━━━ GIVEN DATA
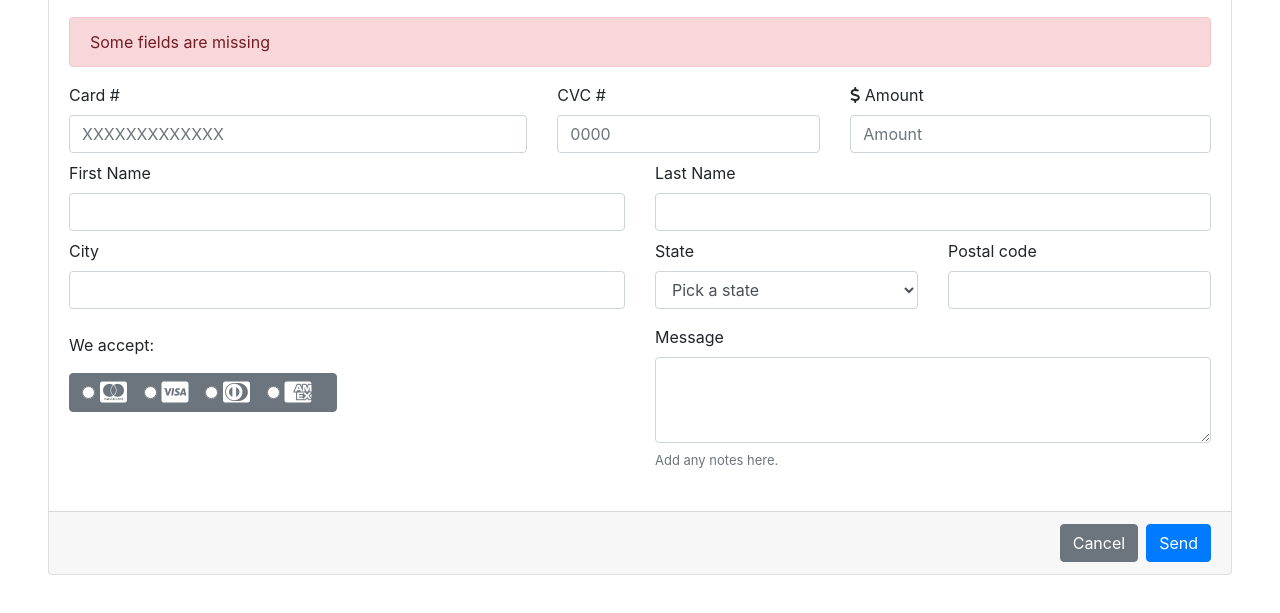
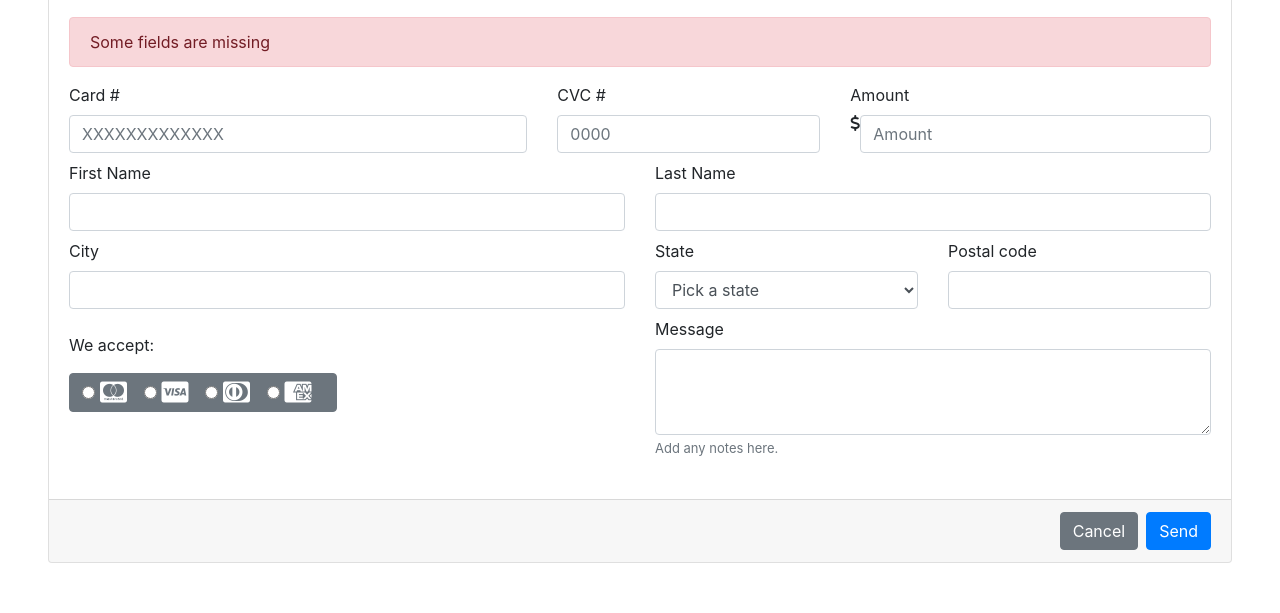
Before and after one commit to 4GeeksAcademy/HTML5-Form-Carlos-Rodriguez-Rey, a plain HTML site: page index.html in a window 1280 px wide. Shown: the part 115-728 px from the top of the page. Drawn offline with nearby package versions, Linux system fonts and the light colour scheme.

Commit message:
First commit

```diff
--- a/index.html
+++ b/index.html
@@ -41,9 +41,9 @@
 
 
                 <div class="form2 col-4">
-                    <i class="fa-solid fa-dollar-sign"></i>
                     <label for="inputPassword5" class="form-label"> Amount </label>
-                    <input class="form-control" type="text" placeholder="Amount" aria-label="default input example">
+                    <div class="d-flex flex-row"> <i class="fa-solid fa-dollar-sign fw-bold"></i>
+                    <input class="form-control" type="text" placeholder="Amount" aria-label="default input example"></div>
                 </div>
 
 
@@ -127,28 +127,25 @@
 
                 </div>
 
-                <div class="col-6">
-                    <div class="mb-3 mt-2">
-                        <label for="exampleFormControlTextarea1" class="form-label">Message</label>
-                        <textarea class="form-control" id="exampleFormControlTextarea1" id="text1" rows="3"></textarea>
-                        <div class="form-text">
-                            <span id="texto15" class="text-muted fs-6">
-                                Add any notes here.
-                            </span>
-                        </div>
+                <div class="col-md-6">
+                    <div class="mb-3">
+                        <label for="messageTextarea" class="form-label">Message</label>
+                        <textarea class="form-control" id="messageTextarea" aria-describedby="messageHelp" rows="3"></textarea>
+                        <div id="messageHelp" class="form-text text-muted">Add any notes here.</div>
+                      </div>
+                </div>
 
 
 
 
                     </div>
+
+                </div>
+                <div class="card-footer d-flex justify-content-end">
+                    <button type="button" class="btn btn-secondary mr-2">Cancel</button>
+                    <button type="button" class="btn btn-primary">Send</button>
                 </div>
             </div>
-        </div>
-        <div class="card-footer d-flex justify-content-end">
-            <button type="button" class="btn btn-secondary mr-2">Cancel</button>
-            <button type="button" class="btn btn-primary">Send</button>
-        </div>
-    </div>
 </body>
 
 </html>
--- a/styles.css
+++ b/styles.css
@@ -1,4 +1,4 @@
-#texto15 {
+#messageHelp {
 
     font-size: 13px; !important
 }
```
━━━━━━
━━━ GIVEN DATA
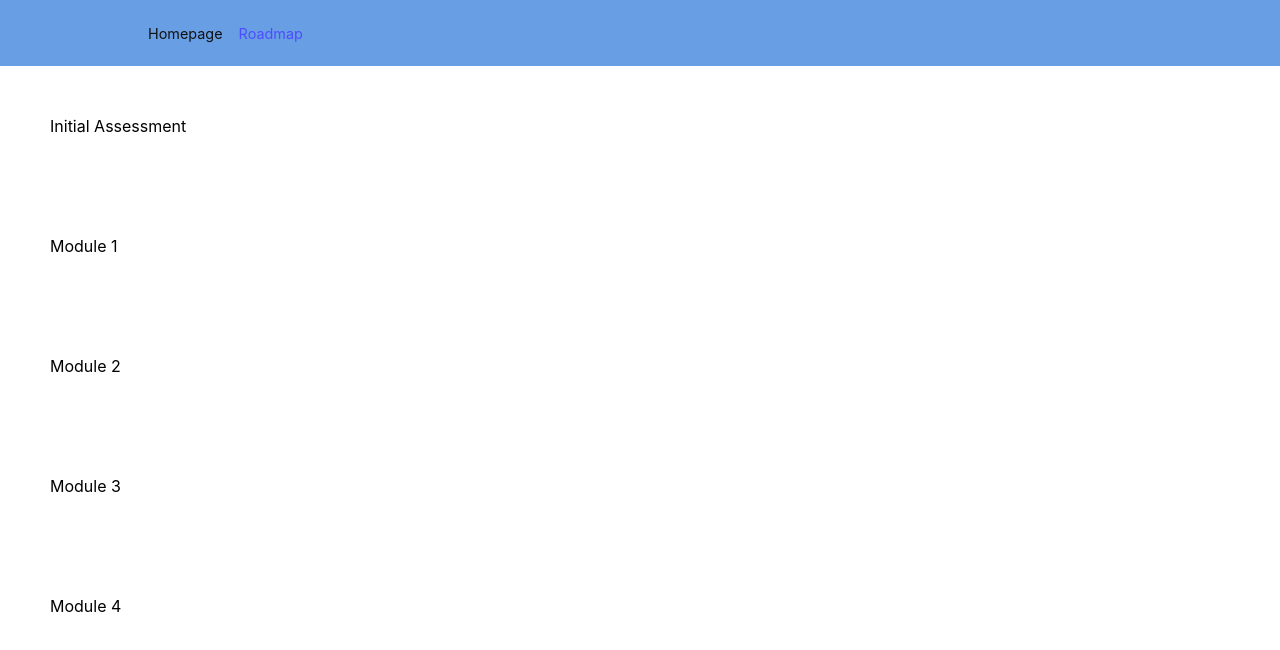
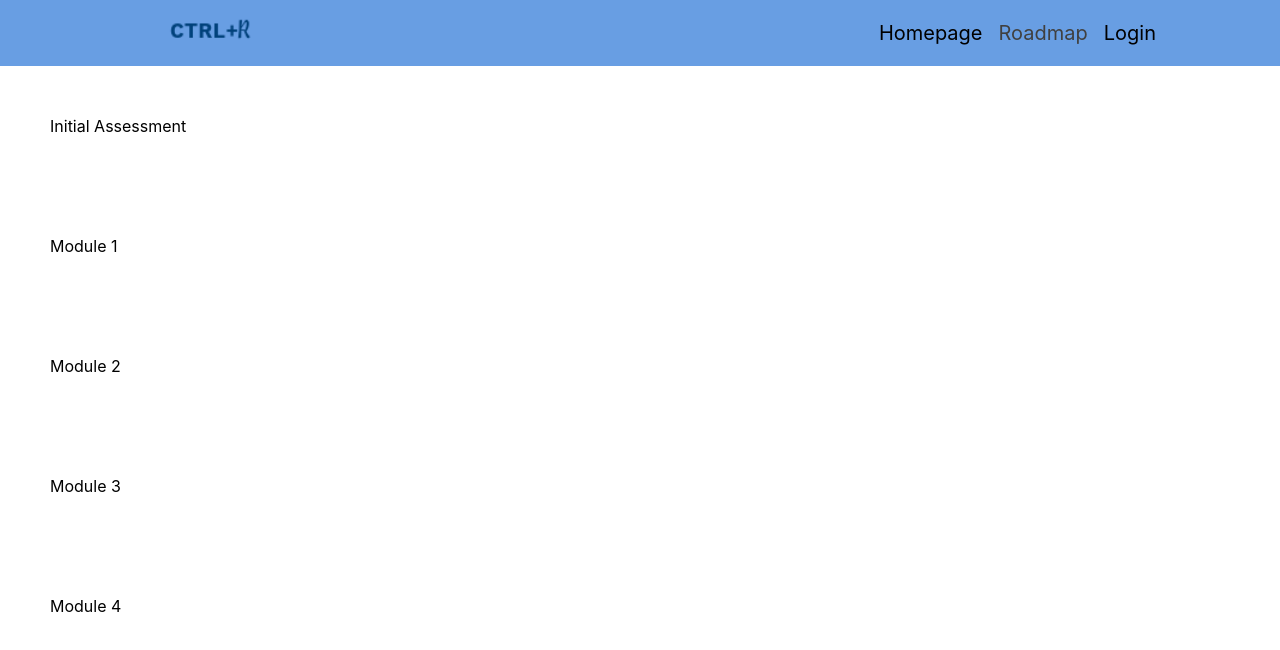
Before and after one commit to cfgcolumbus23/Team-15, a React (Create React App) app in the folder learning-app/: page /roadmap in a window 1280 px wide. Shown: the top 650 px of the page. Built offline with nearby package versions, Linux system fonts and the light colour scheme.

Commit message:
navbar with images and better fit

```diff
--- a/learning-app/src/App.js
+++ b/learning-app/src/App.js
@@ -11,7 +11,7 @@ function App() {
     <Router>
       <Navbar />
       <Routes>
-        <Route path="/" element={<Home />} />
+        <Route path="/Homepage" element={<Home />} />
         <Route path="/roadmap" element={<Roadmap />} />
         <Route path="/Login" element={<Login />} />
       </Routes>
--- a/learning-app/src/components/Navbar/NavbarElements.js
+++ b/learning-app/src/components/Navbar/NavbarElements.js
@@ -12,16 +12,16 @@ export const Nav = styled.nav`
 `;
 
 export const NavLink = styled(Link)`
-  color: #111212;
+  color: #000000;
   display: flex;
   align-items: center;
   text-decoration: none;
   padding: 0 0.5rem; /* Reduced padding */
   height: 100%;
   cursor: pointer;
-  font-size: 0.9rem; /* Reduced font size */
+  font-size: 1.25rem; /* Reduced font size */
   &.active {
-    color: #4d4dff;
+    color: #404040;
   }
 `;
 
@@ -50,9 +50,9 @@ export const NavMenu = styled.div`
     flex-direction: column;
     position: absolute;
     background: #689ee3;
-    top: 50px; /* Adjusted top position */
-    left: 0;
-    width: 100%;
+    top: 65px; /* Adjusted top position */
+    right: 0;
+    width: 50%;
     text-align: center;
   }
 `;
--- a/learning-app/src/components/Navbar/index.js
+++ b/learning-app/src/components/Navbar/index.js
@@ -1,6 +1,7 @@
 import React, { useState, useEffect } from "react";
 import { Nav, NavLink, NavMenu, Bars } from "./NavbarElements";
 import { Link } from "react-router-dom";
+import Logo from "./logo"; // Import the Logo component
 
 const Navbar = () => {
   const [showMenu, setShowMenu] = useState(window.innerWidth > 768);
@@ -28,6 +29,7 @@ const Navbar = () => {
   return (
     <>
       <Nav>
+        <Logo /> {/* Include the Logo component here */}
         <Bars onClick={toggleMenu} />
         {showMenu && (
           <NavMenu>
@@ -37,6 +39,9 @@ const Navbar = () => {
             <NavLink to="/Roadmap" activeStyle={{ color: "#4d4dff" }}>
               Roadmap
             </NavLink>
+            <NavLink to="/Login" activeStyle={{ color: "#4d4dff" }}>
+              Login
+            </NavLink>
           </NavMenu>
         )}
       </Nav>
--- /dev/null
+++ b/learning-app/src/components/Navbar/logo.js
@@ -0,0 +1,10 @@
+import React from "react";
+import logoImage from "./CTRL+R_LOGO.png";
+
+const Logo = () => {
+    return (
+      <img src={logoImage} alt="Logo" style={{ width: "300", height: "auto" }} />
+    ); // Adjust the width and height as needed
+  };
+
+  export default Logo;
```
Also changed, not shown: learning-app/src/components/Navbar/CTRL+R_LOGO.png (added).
━━━━━━
━━━ GIVEN DATA
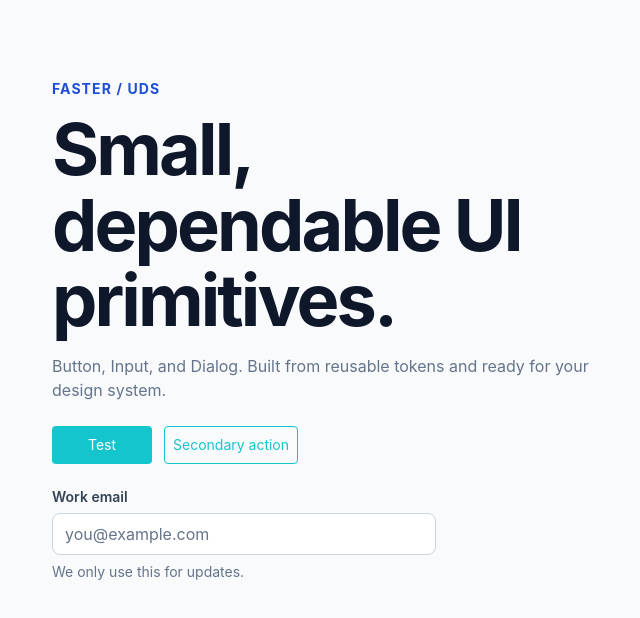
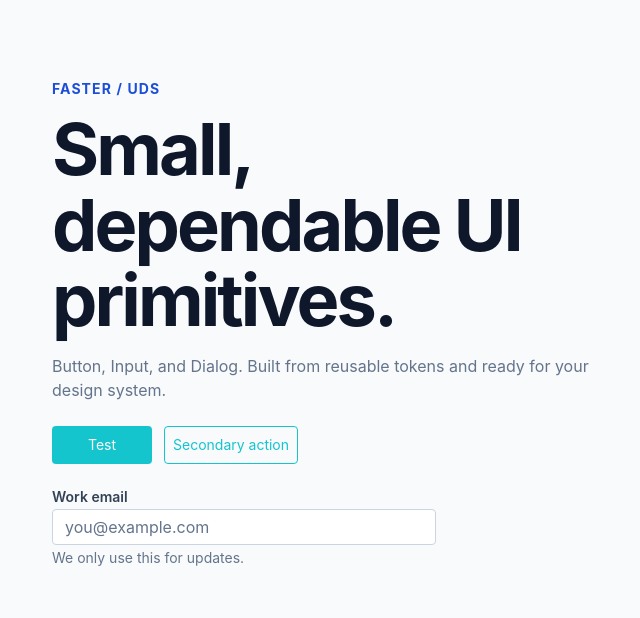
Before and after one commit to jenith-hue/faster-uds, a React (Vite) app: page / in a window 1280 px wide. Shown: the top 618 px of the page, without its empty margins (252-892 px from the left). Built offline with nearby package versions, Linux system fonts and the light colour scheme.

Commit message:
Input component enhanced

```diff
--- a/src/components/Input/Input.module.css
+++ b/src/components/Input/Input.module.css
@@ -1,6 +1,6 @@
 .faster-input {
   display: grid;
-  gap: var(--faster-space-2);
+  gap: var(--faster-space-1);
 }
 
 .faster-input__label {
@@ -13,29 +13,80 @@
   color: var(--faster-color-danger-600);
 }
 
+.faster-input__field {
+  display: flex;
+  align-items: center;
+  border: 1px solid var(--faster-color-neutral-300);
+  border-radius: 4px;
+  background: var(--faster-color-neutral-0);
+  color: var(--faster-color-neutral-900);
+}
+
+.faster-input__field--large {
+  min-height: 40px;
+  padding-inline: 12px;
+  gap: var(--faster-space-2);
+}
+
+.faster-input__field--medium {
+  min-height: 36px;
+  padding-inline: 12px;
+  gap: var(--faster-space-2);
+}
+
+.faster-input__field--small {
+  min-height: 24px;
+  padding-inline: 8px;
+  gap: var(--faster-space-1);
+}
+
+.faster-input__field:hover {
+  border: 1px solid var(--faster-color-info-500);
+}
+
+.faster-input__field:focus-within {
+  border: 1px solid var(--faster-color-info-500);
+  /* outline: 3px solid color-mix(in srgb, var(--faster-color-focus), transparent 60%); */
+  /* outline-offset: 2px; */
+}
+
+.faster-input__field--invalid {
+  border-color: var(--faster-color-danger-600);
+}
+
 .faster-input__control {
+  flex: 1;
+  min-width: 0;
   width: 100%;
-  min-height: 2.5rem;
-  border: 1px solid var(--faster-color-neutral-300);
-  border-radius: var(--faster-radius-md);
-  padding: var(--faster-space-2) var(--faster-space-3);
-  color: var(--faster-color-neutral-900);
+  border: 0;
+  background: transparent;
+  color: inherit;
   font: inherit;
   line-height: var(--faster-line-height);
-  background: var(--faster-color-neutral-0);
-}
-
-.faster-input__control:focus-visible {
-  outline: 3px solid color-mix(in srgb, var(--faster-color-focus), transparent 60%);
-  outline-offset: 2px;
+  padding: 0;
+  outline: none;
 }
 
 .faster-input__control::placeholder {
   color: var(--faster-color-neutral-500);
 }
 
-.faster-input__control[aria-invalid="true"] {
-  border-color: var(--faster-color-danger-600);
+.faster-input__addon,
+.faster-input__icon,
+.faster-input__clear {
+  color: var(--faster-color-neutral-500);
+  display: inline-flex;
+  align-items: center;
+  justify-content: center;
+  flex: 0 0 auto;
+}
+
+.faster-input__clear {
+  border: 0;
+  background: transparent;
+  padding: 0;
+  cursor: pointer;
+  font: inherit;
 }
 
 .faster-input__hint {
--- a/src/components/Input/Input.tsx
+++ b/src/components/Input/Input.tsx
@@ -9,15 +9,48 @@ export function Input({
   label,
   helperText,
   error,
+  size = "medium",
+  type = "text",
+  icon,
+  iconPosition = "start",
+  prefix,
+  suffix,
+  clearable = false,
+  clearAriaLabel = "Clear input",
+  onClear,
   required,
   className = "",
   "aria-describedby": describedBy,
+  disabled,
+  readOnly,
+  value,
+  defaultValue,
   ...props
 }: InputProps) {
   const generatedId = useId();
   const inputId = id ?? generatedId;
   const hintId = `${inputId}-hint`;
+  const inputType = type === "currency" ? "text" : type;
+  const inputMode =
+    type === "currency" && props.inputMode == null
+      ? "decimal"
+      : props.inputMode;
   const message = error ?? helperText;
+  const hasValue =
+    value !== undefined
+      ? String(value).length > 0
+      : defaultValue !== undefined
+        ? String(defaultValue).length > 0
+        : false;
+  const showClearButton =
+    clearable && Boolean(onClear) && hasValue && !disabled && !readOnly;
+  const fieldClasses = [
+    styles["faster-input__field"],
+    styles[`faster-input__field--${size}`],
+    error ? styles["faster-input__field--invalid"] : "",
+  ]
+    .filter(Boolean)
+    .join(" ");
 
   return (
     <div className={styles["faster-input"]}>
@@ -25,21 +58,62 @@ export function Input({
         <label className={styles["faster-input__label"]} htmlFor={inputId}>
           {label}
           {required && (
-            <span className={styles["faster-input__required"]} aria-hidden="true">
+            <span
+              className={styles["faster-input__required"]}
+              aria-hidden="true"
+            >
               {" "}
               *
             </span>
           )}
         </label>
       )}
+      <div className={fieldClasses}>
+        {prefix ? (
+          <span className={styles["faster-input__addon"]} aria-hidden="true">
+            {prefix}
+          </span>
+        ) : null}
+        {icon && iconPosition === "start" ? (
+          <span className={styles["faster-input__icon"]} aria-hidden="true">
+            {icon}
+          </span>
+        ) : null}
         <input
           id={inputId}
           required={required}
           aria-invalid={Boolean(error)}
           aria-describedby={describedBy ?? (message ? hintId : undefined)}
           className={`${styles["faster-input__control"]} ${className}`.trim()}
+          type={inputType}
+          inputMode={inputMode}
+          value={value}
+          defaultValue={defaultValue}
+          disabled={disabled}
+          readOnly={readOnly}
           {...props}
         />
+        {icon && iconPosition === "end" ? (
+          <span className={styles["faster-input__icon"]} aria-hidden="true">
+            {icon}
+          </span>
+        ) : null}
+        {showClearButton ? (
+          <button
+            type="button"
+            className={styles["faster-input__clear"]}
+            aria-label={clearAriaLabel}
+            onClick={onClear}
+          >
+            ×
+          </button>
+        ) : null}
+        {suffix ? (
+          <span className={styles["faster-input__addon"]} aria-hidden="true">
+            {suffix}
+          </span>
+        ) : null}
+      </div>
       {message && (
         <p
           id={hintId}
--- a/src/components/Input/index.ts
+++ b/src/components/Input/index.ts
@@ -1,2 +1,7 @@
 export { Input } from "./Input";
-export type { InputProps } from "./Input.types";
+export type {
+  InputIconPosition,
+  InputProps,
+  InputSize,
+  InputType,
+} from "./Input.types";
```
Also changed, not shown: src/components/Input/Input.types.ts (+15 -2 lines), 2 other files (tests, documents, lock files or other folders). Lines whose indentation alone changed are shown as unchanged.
━━━━━━
> _WHAT TO DO_:
Reproduce each line of the entries in which the word "transparent" is found.

> _RESULT FOR THIS EXERCISE_:
+  /* outline: 3px solid color-mix(in srgb, var(--faster-color-focus), transparent 60%); */
+  background: transparent;
-  outline: 3px solid color-mix(in srgb, var(--faster-color-focus), transparent 60%);
+  background: transparent;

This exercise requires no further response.